The cost of solar has dropped faster than experts predicted. How come so many people with expertise in the subject fail to notice the dramatic drop in costs? Most people expected the cost to fall gradually and methodically.
The “Empirically Grounded Technology Forecasts and the Energy Transition” meta-analysis examined over 2,900 forecasts regarding how long and how rapidly the cost of installing solar power will reduce between 2010 and 2020. The average yearly projection was 2.6 percent. No one in the industry predicted that cost would plummet by more than 6%.
What happened next? Solar energy costs have decreased by 15% every year.

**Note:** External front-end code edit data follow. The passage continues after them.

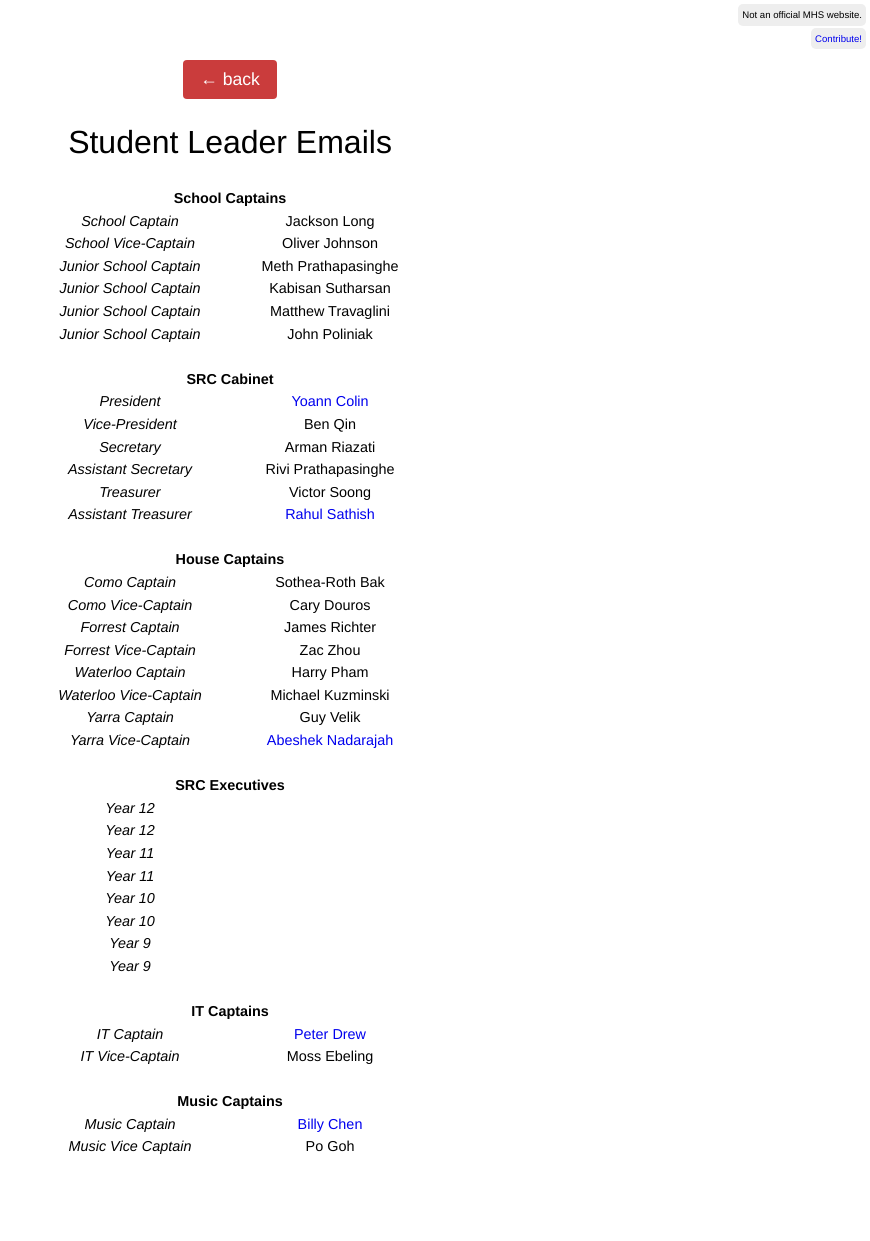
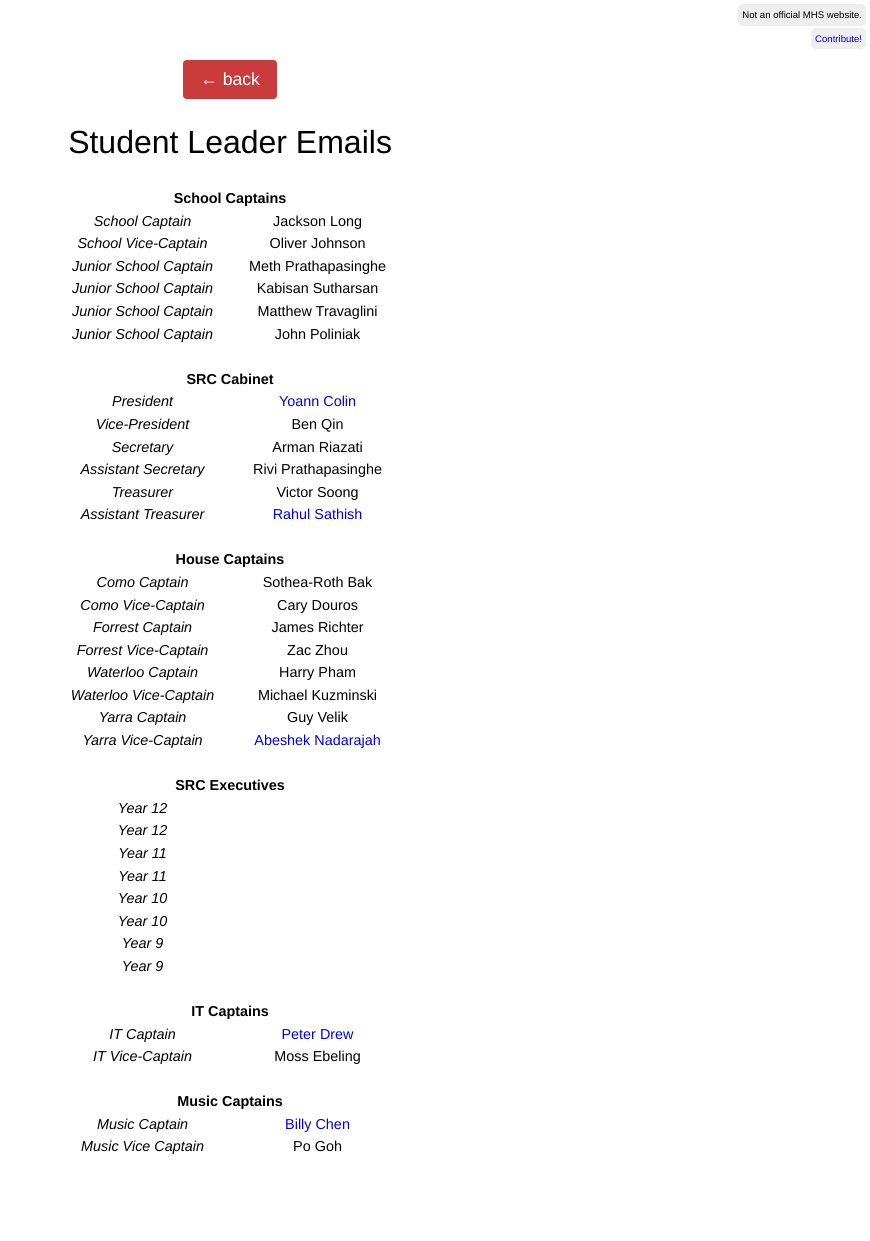
Before and after one commit to mhslinks/mhslinks.github.io, a Jekyll site: the page built from studentcontacts/index.html, in a window 1280 px wide. Shown: the whole page, without its empty margins (410-1280 px from the left). Built offline with Jekyll 4.4.1, drawn with Linux system fonts in a browser that asks for light colours.

Commit message:
set all cols to 175

```diff
--- a/studentcontacts/index.html
+++ b/studentcontacts/index.html
@@ -6,9 +6,9 @@ title: Student Leader Emails
     <div><a class="pure-button button-xlarge button-red" href="../"> &larr; back</a></div>
     <h1>Student Leader Emails</h1>
     <div class="small">
-        <table style="max-width: 400px; margin: 0 auto;">
-            <col width="200">
-            <col width="200">
+        <table style="max-width: 350px; margin: 0 auto;">
+            <col width="175">
+            <col width="175">
             <tbody>
                 {% assign groups = site.data.studentcontacts%}
                 {% for group in groups %}
```
Also changed, not shown: clubs/index.html (+4 -4 lines).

The cost of PV has decreased by more than 3 orders of magnitude since its first commercial use in 1958. Other technologies have also achieved comparable cost reductions.
Higher module efficiency and reduced module cost are driving these plunges. The cost of several module technologies, including crystalline silicon, cadmium telluride, and copper indium gallium diselenide, is expected to fall in the next years due to more efficient production, since solar R&D hasn’t halted.
Global solar generation increased by 23% in 2021. Solar maintained its strong pace in 2022, with year-over-year growth of 36% through February compared to the first two months of 2021.
If these curves hold in the future — and they could well steepen if backed by better policy — then we are, even now, underestimating the possible path of progress.
Reference- ISA website, IREDA, World Economic Forum, Meta-analysis, “Empirically Grounded Technology Forecasts and the Energy Transition,”